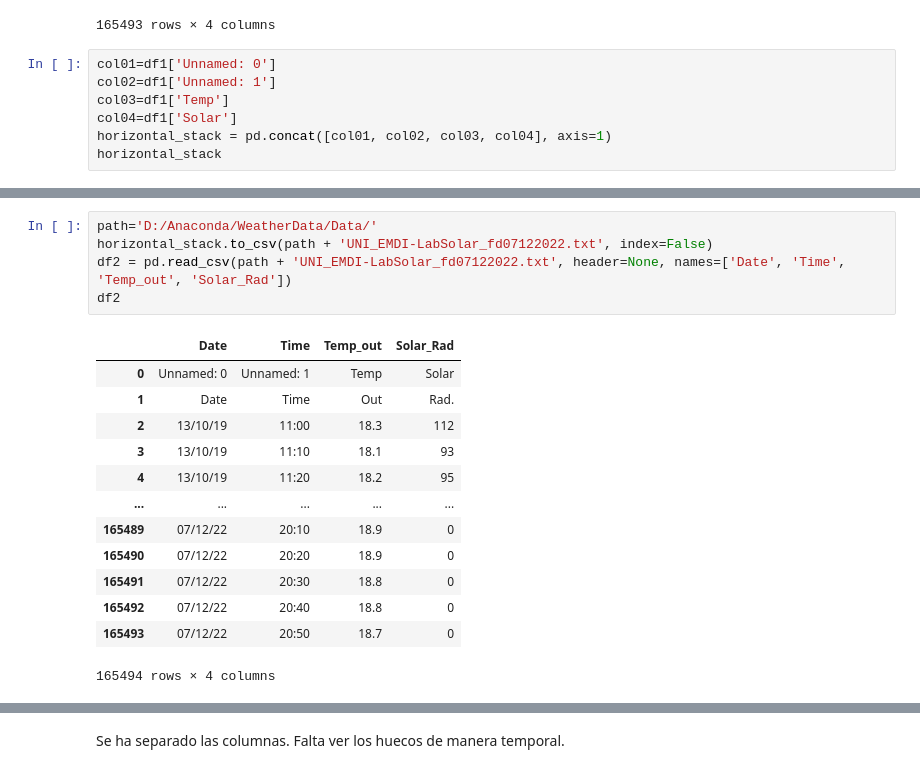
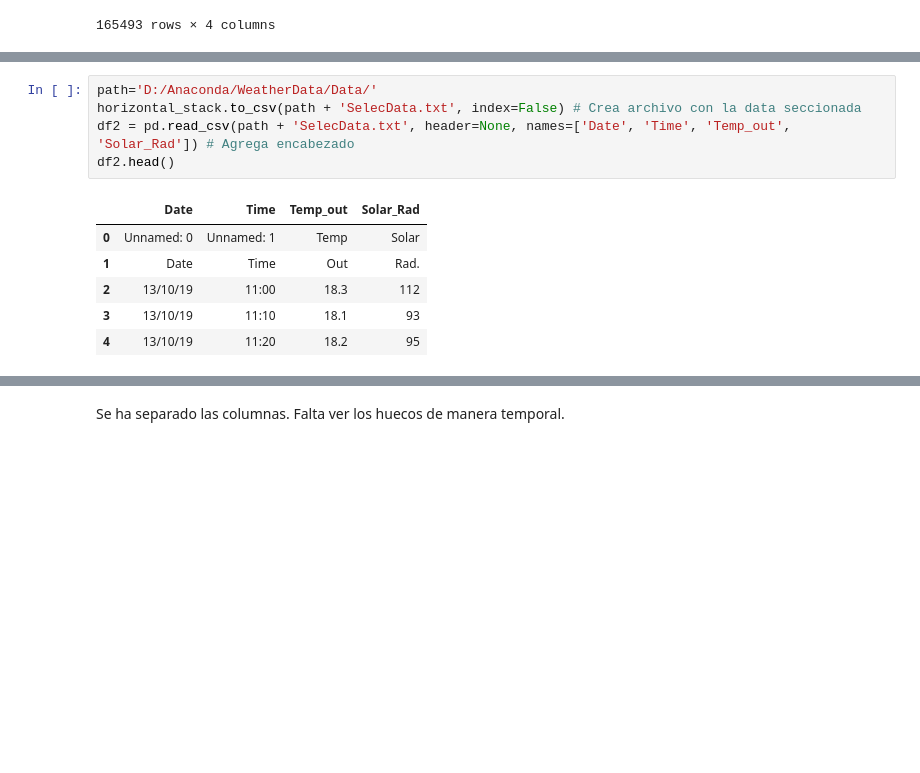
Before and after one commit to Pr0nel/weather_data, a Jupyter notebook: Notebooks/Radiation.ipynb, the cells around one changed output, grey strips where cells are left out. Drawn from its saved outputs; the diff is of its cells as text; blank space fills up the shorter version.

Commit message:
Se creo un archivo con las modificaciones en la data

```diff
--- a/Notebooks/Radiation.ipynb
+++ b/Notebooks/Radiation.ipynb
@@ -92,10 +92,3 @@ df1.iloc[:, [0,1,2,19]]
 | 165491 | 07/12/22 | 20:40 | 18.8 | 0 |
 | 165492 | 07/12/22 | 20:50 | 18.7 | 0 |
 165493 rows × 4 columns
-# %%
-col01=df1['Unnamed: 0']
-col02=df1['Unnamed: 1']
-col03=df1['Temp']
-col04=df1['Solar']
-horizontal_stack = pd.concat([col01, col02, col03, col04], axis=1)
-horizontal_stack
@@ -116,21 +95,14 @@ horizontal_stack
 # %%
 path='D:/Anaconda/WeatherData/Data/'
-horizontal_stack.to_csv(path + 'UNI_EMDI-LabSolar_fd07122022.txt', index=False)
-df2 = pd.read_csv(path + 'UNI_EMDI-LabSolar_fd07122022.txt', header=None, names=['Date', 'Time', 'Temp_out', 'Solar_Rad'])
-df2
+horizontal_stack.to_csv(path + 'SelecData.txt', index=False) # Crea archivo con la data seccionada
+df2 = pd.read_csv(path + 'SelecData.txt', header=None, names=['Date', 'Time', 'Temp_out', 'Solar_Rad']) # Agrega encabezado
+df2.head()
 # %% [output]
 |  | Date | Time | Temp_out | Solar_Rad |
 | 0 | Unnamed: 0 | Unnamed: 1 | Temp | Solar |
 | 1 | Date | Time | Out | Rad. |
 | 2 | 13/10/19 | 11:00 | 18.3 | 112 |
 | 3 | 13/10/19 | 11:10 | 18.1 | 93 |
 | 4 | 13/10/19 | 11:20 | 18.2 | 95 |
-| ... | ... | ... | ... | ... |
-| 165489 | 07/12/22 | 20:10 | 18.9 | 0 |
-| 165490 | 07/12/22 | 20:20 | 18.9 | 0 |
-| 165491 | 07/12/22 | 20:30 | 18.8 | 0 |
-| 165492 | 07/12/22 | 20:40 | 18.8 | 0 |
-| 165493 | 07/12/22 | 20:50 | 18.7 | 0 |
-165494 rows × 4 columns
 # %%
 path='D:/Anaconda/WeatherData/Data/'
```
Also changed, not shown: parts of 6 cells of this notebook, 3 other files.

» **TASK TO COMPLETE**:
Count each line above where the string "None" occurs. Give the number only.

» **ANSWER BELOW**:
2